“The State government and police have not taken purposeful and decisive action against right wing leaders Bhide and Ekbote, who were behind the Koregaon-Bhima violence and instigated the attacks. The Police instead swooped on Prof Shoma Sen from Nagpur University, Surendra Gadling, well known human rights lawyer who has been defending Prof G. N. Saibaba, Sudhir Dhawale, editor of a magazine, Rona Wilson, member of the Committee for the Protection of Political Prisoners and Mahesh Raut, anti-displacement activist, were arrested, under sections of the Indian Penal Code and the Unlawful Activities Prevention Act allegedly for inciting violence and communal enmity,” the writ by Romila Thapar said.

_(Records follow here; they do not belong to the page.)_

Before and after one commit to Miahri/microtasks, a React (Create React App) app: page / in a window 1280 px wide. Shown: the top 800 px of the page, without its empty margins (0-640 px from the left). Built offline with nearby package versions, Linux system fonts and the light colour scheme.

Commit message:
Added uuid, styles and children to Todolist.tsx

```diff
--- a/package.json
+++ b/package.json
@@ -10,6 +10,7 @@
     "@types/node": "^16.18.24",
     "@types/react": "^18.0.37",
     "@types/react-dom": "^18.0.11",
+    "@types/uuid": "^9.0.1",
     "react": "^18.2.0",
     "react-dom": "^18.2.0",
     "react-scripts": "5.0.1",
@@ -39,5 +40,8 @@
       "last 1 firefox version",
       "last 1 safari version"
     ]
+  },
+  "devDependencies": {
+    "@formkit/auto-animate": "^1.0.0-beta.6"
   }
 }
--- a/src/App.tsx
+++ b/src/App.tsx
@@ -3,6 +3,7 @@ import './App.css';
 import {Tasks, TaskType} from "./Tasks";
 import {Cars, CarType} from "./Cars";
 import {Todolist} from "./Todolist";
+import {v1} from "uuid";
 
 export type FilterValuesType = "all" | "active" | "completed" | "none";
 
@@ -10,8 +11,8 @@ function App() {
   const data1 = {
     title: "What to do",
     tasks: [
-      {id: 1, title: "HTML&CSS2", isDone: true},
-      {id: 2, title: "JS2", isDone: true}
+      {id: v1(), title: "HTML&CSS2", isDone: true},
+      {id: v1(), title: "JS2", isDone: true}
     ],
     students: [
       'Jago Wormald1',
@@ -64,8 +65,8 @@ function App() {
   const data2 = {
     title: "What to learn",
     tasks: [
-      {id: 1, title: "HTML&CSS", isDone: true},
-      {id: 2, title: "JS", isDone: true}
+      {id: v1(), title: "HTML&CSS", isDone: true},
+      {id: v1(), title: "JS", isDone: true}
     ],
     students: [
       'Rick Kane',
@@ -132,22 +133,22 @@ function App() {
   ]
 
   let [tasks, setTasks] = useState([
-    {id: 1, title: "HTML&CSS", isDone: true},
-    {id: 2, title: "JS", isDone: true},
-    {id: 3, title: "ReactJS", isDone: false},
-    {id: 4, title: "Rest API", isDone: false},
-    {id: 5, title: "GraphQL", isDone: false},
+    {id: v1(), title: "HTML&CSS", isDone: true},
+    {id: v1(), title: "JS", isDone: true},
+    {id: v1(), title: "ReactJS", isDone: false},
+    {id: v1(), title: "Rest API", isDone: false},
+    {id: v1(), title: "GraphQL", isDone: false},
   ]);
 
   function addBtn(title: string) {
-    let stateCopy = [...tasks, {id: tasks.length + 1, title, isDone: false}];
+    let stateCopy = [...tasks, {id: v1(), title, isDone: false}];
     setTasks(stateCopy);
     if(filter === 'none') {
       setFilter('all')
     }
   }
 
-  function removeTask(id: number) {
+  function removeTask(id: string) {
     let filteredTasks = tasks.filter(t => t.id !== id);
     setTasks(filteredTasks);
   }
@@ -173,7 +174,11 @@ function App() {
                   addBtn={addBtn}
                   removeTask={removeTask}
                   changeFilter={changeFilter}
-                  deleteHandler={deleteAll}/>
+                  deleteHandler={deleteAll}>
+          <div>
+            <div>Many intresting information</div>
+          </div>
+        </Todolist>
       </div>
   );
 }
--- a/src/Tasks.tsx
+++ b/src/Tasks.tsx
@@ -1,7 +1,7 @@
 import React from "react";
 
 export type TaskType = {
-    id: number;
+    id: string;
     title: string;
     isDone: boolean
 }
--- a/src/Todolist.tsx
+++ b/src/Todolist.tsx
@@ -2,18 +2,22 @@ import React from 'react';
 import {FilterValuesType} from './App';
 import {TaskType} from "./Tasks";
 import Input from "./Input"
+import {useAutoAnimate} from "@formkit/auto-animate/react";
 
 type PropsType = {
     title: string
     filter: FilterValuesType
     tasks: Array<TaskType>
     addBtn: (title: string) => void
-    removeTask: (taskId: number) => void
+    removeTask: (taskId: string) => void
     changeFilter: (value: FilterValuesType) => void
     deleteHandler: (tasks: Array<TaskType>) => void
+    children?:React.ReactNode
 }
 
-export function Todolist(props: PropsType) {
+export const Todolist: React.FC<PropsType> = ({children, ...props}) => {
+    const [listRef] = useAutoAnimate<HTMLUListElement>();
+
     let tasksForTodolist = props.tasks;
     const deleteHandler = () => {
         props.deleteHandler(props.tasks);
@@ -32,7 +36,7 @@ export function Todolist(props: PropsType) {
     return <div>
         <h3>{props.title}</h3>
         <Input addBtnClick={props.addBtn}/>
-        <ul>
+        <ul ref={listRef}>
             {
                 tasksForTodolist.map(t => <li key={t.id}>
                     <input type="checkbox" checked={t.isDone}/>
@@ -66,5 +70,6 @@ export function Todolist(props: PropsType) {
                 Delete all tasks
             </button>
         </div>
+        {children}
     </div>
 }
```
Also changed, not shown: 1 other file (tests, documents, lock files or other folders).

After they were arrested, some media organisations claimed that a letter was found on activist Rona Wilson’s computer addressed to a “Comrade Prakash” and signed by “R”, which apparently talked of “senior comrades” proposing concrete steps to end the Modi-era and a “Rajiv Gandhi-type” incident being planned to assassinate the Prime Minster.
“There has been a systematic strategy deployed by the police investigating the Bhima Koregaon violence to put out highly provocative but completely unsubstantiated, unverified and unproven allegations through select media channels to prejudice the public opinion against those arrested. Justice Kolse Patil, retired Judge of the Bombay High Court, and Justice P.B. Sawant, retired Judge of the Supreme Court, who were organisers of the Elgar Parishad, condemned this letter which was never produced as evidence in Court, as fake. They claimed that the government saw a threat in the Elgar Parishad as it mobilised people to raise their voice against the establishment and resist communal forces,” Bhushan added.
An odious spin off the entire episode is the creation of the term “Urban Naxal”, fathered by part time film maker Vivek Agnihotri in a book, and backed by the Republic TV channel.
Senior Mumbai-based journalist Jyoti Punwani writing in the Media site The Hoot, said, “Republic proudly linked the raids on the homes of human rights activists and lawyers across the country, and the arrests of five of them, to the channel’s “hard work”, its “exposes” of two letters in June and July. The first letter it alleged, had talked about a plot to assassinate the PM and the second, had contained a request for foreign funds. Anchor owner Arnab Goswami called the five “urban Naxals”, compared them to Osama bin Laden, spoke of a link between “Maoists, Kashmir, the arms lobby”, all this with the headline . “India is relieved,” he declared, that these people had been arrested.
“Fake activists and fake intellectuals”, the “human rights club”, had “ganged up” to support these Urban Naxals, said Goswami. These Urban Naxals carried “jholas and travelled club class” and they supported Maoists who were no different from terrorists such as the Jaish e Mohammed, the Islamic state, HUJI. “We are taking them on, you should too,” Goswami told his viewers.
That, some fear, has made vigilantes out of many of his viewers. The hate campaign is at its peak.(Published on 03rd September 2018, Volume XXX, Issue 36)